Repeat each entry exactly, but do not carry over the pictures.

Web page edit records:
= = = =

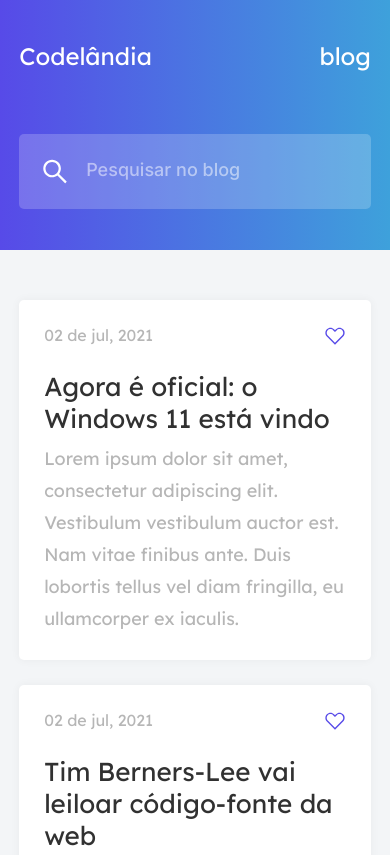
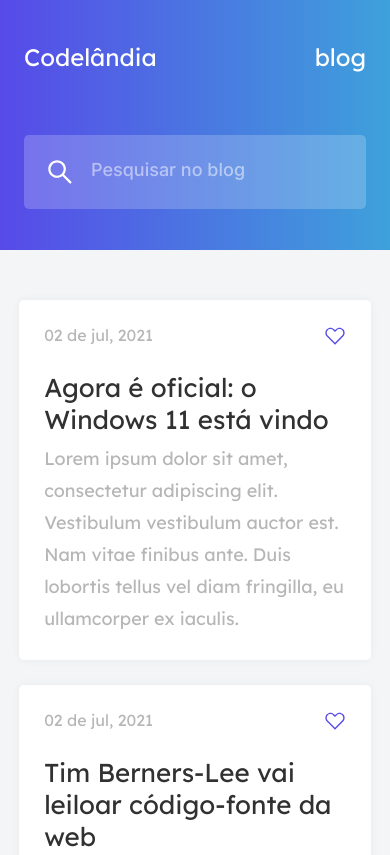
Before and after one commit to gugavillar/blog, a plain HTML site: page index.html in a window 390 px wide. Shown: the top 855 px of the page. Drawn offline with Linux system fonts and the light colour scheme.

Commit message:
Troca de px para rem

```diff
--- a/index.css
+++ b/index.css
@@ -8,15 +8,14 @@ header {
   display: flex;
   align-items: center;
   justify-content: center;
-  max-width: 1440px;
   margin: 0 auto;
-  height: 250px;
-  padding: 0 1.2rem;
+  height: 15.65rem;
+  padding: 0 1.5rem;
   background: linear-gradient(90deg, #574AE8 0%, #3EA1DB 100%);
 }
 
 header>div {
-  max-width: 900px;
+  max-width: 56.25rem;
   width: 100%;
 }
 
@@ -29,22 +28,22 @@ nav {
 span {
   font-family: 'Lexend Deca';
   font-weight: 400;
-  font-size: 24px;
-  line-height: 30px;
+  font-size: 1.5rem;
+  line-height: 1.875rem;
   color: #FFF;
 }
 
 div.input-container {
   display: flex;
   width: 100%;
-  margin-top: 63px;
+  margin-top: 3.93rem;
   border-radius: 5px;
   background: rgba(255, 255, 255, 0.2);
   padding: 5px 21px;
 }
 
 input {
-  height: 65px;
+  height: 4rem;
   width: 100%;
   border-radius: 5px;
   background: transparent;
@@ -53,10 +52,10 @@ input {
 }
 
 ::placeholder {
-  font-size: 18px;
+  font-size: 1.125rem;
   font-weight: 500;
-  font-family: Inter;
-  line-height: 22px;
+  font-family: 'Inter';
+  line-height: 1.375rem;
   opacity: 0.5;
   color: #FFF;
   font-style: normal;
@@ -67,26 +66,26 @@ section {
   flex-direction: column;
   align-items: center;
   padding: 0 1.2rem;
-  gap: 50px;
-  max-width: 1440px;
-  margin: 100px auto;
+  gap: 3.12rem;
+  max-width: 90rem;
+  margin: 6.25rem auto;
   width: 100%;
 }
 
 article {
-  max-width: 900px;
+  max-width: 56.25rem;
   width: 100%;
   background: #FFF;
   box-shadow: 0px 0px 10px rgba(19, 19, 31, 0.05);
   border-radius: 5px;
-  padding: 25px;
+  padding: 1.56rem;
 }
 
 div.date {
   display: flex;
   justify-content: space-between;
   align-self: center;
-  margin-bottom: 20px;
+  margin-bottom: 1.25rem;
 }
 
 div.date>span {
@@ -94,23 +93,23 @@ div.date>span {
   font-family: 'Lexend Deca';
   font-style: normal;
   font-weight: normal;
-  font-size: 16px;
-  line-height: 20px;
+  font-size: 1rem;
+  line-height: 1.25rem;
 }
 
 div.content>h2 {
-  font-size: 26px;
-  line-height: 32px;
+  font-size: 1.62rem;
+  line-height: 2rem;
   font-family: 'Lexend Deca';
   font-style: normal;
   font-weight: normal;
   color: #313131;
-  margin-bottom: 8px;
+  margin-bottom: 0.5rem;
 }
 
 div.content>p {
-  font-size: 18px;
-  line-height: 32px;
+  font-size: 1.125rem;
+  line-height: 2rem;
   font-family: 'Lexend Deca';
   font-style: normal;
   font-weight: normal;
@@ -119,7 +118,7 @@ div.content>p {
 
 @media screen and (max-width: 720px) {
   section {
-    gap: 25px;
-    margin: 50px auto;
+    gap: 1.56rem;
+    margin: 3.125rem auto;
   }
 }
```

= = = =

EXERCISE ANSWER.
Before and after one commit to gugavillar/blog, a plain HTML site: page index.html in a window 390 px wide. Shown: the top 855 px of the page. Drawn offline with Linux system fonts and the light colour scheme.

Commit message:
Troca de px para rem

```diff
--- a/index.css
+++ b/index.css
@@ -8,15 +8,14 @@ header {
   display: flex;
   align-items: center;
   justify-content: center;
-  max-width: 1440px;
   margin: 0 auto;
-  height: 250px;
-  padding: 0 1.2rem;
+  height: 15.65rem;
+  padding: 0 1.5rem;
   background: linear-gradient(90deg, #574AE8 0%, #3EA1DB 100%);
 }
 
 header>div {
-  max-width: 900px;
+  max-width: 56.25rem;
   width: 100%;
 }
 
@@ -29,22 +28,22 @@ nav {
 span {
   font-family: 'Lexend Deca';
   font-weight: 400;
-  font-size: 24px;
-  line-height: 30px;
+  font-size: 1.5rem;
+  line-height: 1.875rem;
   color: #FFF;
 }
 
 div.input-container {
   display: flex;
   width: 100%;
-  margin-top: 63px;
+  margin-top: 3.93rem;
   border-radius: 5px;
   background: rgba(255, 255, 255, 0.2);
   padding: 5px 21px;
 }
 
 input {
-  height: 65px;
+  height: 4rem;
   width: 100%;
   border-radius: 5px;
   background: transparent;
@@ -53,10 +52,10 @@ input {
 }
 
 ::placeholder {
-  font-size: 18px;
+  font-size: 1.125rem;
   font-weight: 500;
-  font-family: Inter;
-  line-height: 22px;
+  font-family: 'Inter';
+  line-height: 1.375rem;
   opacity: 0.5;
   color: #FFF;
   font-style: normal;
@@ -67,26 +66,26 @@ section {
   flex-direction: column;
   align-items: center;
   padding: 0 1.2rem;
-  gap: 50px;
-  max-width: 1440px;
-  margin: 100px auto;
+  gap: 3.12rem;
+  max-width: 90rem;
+  margin: 6.25rem auto;
   width: 100%;
 }
 
 article {
-  max-width: 900px;
+  max-width: 56.25rem;
   width: 100%;
   background: #FFF;
   box-shadow: 0px 0px 10px rgba(19, 19, 31, 0.05);
   border-radius: 5px;
-  padding: 25px;
+  padding: 1.56rem;
 }
 
 div.date {
   display: flex;
   justify-content: space-between;
   align-self: center;
-  margin-bottom: 20px;
+  margin-bottom: 1.25rem;
 }
 
 div.date>span {
@@ -94,23 +93,23 @@ div.date>span {
   font-family: 'Lexend Deca';
   font-style: normal;
   font-weight: normal;
-  font-size: 16px;
-  line-height: 20px;
+  font-size: 1rem;
+  line-height: 1.25rem;
 }
 
 div.content>h2 {
-  font-size: 26px;
-  line-height: 32px;
+  font-size: 1.62rem;
+  line-height: 2rem;
   font-family: 'Lexend Deca';
   font-style: normal;
   font-weight: normal;
   color: #313131;
-  margin-bottom: 8px;
+  margin-bottom: 0.5rem;
 }
 
 div.content>p {
-  font-size: 18px;
-  line-height: 32px;
+  font-size: 1.125rem;
+  line-height: 2rem;
   font-family: 'Lexend Deca';
   font-style: normal;
   font-weight: normal;
@@ -119,7 +118,7 @@ div.content>p {
 
 @media screen and (max-width: 720px) {
   section {
-    gap: 25px;
-    margin: 50px auto;
+    gap: 1.56rem;
+    margin: 3.125rem auto;
   }
 }
```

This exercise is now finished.